-- Record set follows --

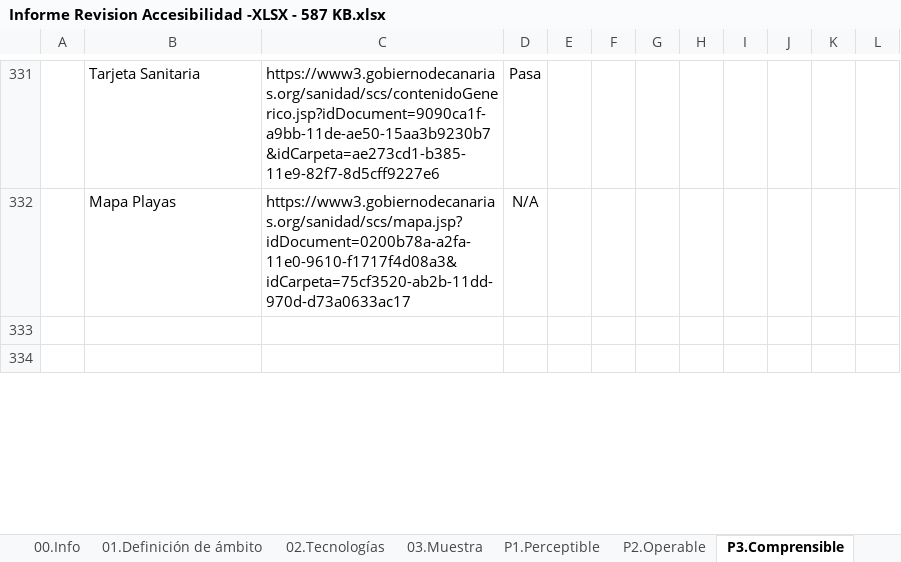
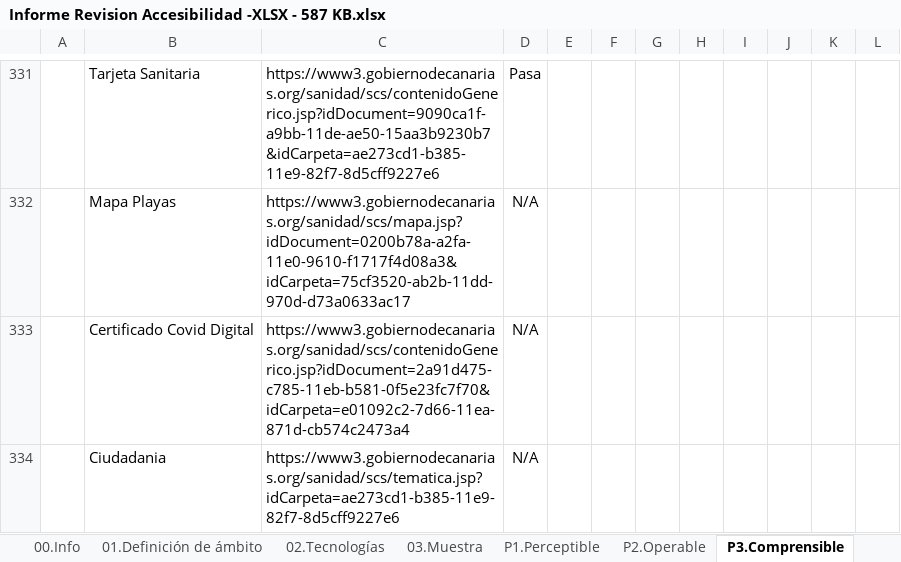
Before and after one commit to alu0101320489/UyA, an Excel workbook: Auditoria/Informe Revision Accesibilidad -XLSX - 587 KB.xlsx, sheet P3.Comprensible, drawn as a sheet; only a part is shown, gaps mark what is left out; values as stored, in another font and other column widths than the file's, no borders; charts and pictures and conditional formats not drawn; the diff covers the shown part only; the diff names each change by its address in the sheet, - before the commit and + after, or states it on an @@ line.

```diff
--- a/Auditoria/Informe Revision Accesibilidad -XLSX - 587 KB.xlsx (sheet P3.Comprensible)
+++ b/Auditoria/Informe Revision Accesibilidad -XLSX - 587 KB.xlsx (sheet P3.Comprensible)
-row 333: (empty)
+row 333:  | Certificado Covid Digital | https://www3.gobiernodecanarias.org/sanidad/scs/contenidoGenerico.jsp?idDocument=2a91d475-c785-11eb-b581-0f5e23fc7f70&idCarpeta=e01092c2-7d66-11ea-871d-cb574c2473a4 | N/A
-row 334: (empty)
+row 334:  | Ciudadania | https://www3.gobiernodecanarias.org/sanidad/scs/tematica.jsp?idCarpeta=ae273cd1-b385-11e9-82f7-8d5cff9227e6 | N/A
```
Also changed, not shown: 3 added rows and 97 edited cells elsewhere in this sheet, sheet P1.Perceptible, sheet RESULTADOS, sheet P2.Operable, sheet P4.Robusto, sheet 03.Muestra, sheet 00.Info, 1 more sheet, formulas that keep their value, charts or pictures.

-- Record set concluded --

#### Exercise directions:
List every line above that holds the word "idCarpeta".

#### Response to the task:
+row 333:  | Certificado Covid Digital | https://www3.gobiernodecanarias.org/sanidad/scs/contenidoGenerico.jsp?idDocument=2a91d475-c785-11eb-b581-0f5e23fc7f70&idCarpeta=e01092c2-7d66-11ea-871d-cb574c2473a4 | N/A
+row 334:  | Ciudadania | https://www3.gobiernodecanarias.org/sanidad/scs/tematica.jsp?idCarpeta=ae273cd1-b385-11e9-82f7-8d5cff9227e6 | N/A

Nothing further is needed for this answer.